Professor Elizabeth Ehrenfeld, Ph.D
inflammatory bowl diease, Crohn's
Crohn’s disease is a form of inflammatory diseases of the alimentary canal, usually most affecting the small intestine. This disease may affect over 700,000 people in the United States alone, while the cause remains somewhat of a mystery. This literature review will explore the role of two specific genes (NOD2/CARD15, ATG16l1) and how they may affect the pathogenicity of Crohn’s. Both the CARD15/NOD2 and ATG16l1 genes have specific functions in immune and inflammatory response. Studies using both empirical data and in vivo laboratory results the CARD15/NOD2 gene has been found to encode a nucleotide-binding oligomerizationdomain which identifies a specific component of bacterial cell walls, thus playing an important part in innate immunity. The ATG16L1 gene has been shown to regulate autophagocytosisin cells, a function which likely plays a role in the inflammatory response experienced by most Crohn’s patients. The function of both these genes should show a role in how an inflammation of the bowel may occur in patients.

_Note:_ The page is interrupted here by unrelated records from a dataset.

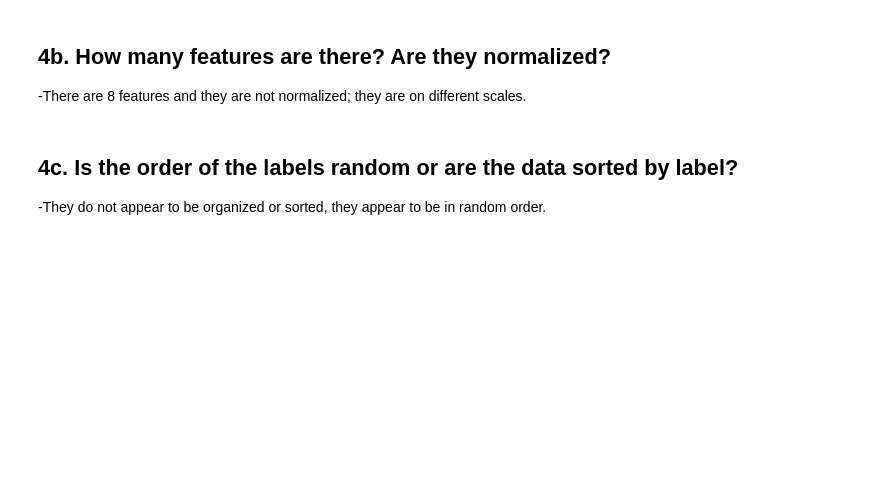
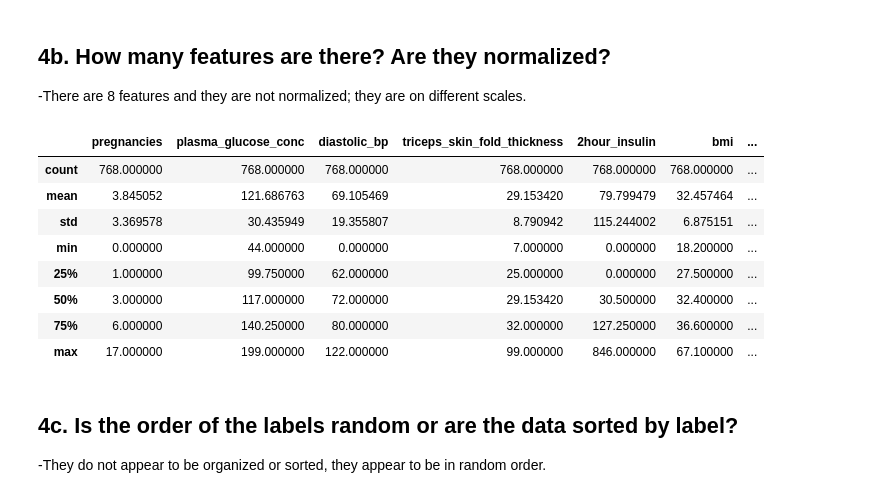
Before and after one commit to mkwak1/DAT_SF_18, a Jupyter notebook: homework/HW3/mkwak_dat_sf_hw3.ipynb, the cells around one changed output. Saved outputs shown, nothing was run; the diff lists cells and outputs as text; code cells hidden in the pictures; blank space fills up the shorter version.

```diff
--- a/homework/HW3/mkwak_dat_sf_hw3.ipynb
+++ b/homework/HW3/mkwak_dat_sf_hw3.ipynb
@@ -142,6 +143,18 @@ memory usage: 60.0 KB
 # %% [markdown]
 ## 4b. How many features are there? Are they normalized?
 -There are 8 features and they are not normalized; they are on different scales.
+# %%
+data.describe()
+# %% [output]
+|  | pregnancies | plasma_glucose_conc | diastolic_bp | triceps_skin_fold_thickness | 2hour_insulin | bmi | ... |
+| count | 768.000000 | 768.000000 | 768.000000 | 768.000000 | 768.000000 | 768.000000 | ... |
+| mean | 3.845052 | 121.686763 | 69.105469 | 29.153420 | 79.799479 | 32.457464 | ... |
+| std | 3.369578 | 30.435949 | 19.355807 | 8.790942 | 115.244002 | 6.875151 | ... |
+| min | 0.000000 | 44.000000 | 0.000000 | 7.000000 | 0.000000 | 18.200000 | ... |
+| 25% | 1.000000 | 99.750000 | 62.000000 | 25.000000 | 0.000000 | 27.500000 | ... |
+| 50% | 3.000000 | 117.000000 | 72.000000 | 29.153420 | 30.500000 | 32.400000 | ... |
+| 75% | 6.000000 | 140.250000 | 80.000000 | 32.000000 | 127.250000 | 36.600000 | ... |
+| max | 17.000000 | 199.000000 | 122.000000 | 99.000000 | 846.000000 | 67.100000 | ... |
 # %% [markdown]
 ## 4c. Is the order of the labels random or are the data sorted by label?
 -They do not appear to be organized or sorted, they appear to be in random order.
```
Also changed, not shown: parts of 10 cells of this notebook.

Tibbetts, Thomas J., "Effects of NOD2/CARD15 and ATG16L1 on Crohn’s Pathogenicity" (2014). Thinking Matters Symposium Archive. 32.